- _Work instructions_
Where a line contains "diff --git a/docs/user_guide/nodes/vector/transform_vector.rst", start there and write out that line and each one after it, word for word, through the final line of the entries; add nothing else.

(Records excerpted from a collection)
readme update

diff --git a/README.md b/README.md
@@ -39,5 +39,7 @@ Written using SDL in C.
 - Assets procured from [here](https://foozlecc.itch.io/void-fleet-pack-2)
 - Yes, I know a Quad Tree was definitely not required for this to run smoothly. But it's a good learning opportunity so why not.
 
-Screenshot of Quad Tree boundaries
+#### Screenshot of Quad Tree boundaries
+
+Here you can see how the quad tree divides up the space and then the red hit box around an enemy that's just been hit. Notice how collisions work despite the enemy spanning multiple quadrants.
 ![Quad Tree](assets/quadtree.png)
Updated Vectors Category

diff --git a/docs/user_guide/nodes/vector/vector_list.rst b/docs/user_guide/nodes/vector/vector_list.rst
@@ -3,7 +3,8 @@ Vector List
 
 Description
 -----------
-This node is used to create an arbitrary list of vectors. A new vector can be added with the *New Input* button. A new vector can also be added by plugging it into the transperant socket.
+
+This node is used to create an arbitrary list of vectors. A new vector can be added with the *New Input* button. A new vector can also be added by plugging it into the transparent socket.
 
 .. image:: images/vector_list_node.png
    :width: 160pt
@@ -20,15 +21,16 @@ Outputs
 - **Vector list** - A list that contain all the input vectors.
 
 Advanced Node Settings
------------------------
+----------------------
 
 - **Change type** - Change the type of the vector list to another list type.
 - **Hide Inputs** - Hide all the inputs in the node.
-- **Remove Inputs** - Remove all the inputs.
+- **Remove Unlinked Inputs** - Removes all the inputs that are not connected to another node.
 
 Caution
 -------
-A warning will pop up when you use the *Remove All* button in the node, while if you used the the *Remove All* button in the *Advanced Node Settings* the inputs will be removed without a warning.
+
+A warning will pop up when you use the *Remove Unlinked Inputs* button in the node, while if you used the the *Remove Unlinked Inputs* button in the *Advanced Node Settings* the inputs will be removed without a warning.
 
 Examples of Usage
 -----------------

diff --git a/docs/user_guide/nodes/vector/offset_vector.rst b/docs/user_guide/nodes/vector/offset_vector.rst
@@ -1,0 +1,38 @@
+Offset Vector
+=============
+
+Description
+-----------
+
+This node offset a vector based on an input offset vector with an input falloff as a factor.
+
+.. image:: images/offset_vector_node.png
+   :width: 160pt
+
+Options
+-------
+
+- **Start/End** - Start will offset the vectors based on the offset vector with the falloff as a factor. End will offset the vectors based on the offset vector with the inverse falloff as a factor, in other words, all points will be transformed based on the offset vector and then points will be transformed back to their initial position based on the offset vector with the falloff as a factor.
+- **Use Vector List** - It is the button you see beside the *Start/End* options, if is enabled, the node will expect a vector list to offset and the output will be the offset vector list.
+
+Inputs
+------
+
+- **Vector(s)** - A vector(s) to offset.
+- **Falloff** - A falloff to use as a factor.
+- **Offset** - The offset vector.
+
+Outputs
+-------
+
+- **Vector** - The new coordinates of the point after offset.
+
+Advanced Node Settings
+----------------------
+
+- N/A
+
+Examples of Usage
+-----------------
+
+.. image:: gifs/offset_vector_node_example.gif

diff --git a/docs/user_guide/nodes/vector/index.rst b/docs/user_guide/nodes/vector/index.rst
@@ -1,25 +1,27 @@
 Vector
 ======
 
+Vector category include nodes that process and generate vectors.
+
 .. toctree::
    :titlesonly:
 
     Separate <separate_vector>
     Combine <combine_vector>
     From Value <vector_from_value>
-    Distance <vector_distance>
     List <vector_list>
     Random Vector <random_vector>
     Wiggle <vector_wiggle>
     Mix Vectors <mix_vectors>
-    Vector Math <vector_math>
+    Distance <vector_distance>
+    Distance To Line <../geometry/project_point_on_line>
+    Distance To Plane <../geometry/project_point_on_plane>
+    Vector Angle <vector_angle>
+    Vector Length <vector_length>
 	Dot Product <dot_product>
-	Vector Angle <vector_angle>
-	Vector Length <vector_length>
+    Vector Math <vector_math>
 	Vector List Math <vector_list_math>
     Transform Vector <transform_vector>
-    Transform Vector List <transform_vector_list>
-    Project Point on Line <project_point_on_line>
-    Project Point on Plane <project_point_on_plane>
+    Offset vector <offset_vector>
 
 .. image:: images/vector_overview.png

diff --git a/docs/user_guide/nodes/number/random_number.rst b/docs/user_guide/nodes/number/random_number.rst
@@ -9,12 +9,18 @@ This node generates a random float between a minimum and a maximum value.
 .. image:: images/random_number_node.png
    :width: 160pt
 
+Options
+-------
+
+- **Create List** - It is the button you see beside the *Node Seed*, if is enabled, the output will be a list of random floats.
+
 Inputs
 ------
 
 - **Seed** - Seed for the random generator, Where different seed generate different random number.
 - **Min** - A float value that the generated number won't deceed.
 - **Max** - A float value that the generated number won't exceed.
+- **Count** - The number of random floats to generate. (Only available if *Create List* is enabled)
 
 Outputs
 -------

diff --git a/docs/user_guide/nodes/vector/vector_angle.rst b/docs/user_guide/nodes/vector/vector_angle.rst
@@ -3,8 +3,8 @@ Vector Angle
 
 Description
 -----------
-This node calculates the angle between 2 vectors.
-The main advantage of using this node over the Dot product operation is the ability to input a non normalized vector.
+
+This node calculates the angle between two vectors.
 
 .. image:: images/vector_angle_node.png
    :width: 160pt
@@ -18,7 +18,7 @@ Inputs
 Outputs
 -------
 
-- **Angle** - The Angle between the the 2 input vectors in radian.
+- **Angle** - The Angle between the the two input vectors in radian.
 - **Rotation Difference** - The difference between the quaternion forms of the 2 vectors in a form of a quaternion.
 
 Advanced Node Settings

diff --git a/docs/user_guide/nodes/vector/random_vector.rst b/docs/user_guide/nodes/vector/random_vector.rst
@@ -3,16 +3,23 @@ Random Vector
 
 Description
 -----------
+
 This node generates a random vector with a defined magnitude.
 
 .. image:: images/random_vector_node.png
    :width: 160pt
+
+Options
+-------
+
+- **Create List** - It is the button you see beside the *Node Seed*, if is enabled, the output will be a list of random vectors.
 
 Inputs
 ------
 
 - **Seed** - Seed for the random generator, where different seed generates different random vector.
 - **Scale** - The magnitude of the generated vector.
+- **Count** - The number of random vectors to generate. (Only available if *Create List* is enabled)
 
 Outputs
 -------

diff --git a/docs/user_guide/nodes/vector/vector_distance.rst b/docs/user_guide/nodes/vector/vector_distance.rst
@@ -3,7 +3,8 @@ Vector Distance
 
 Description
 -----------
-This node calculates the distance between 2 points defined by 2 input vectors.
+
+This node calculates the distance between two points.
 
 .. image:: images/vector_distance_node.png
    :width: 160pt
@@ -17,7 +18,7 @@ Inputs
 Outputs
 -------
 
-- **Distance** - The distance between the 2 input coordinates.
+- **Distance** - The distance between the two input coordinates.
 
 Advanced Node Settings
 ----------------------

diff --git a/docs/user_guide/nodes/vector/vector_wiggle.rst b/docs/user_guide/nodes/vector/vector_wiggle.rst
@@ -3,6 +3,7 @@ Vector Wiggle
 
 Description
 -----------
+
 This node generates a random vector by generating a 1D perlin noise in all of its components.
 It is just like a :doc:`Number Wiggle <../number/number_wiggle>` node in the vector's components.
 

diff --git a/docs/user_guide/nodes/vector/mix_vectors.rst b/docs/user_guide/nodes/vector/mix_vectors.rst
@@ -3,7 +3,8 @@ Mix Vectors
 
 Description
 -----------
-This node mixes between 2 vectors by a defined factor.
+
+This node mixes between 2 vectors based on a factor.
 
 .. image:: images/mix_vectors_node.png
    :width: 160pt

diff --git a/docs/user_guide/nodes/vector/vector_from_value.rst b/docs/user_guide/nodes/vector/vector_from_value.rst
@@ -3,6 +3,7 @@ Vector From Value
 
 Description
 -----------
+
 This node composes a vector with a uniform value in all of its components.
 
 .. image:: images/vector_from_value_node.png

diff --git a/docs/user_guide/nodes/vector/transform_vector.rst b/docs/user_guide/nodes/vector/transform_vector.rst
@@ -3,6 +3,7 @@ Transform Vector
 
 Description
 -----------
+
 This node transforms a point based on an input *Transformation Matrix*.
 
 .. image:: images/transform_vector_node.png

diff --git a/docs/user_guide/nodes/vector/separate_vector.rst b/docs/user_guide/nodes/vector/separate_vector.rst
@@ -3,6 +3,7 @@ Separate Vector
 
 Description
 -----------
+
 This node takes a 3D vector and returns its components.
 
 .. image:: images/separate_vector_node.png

- _Result of the task_
diff --git a/docs/user_guide/nodes/vector/transform_vector.rst b/docs/user_guide/nodes/vector/transform_vector.rst
@@ -3,6 +3,7 @@ Transform Vector
 
 Description
 -----------
+
 This node transforms a point based on an input *Transformation Matrix*.
 
 .. image:: images/transform_vector_node.png

diff --git a/docs/user_guide/nodes/vector/separate_vector.rst b/docs/user_guide/nodes/vector/separate_vector.rst
@@ -3,6 +3,7 @@ Separate Vector
 
 Description
 -----------
+
 This node takes a 3D vector and returns its components.
 
 .. image:: images/separate_vector_node.png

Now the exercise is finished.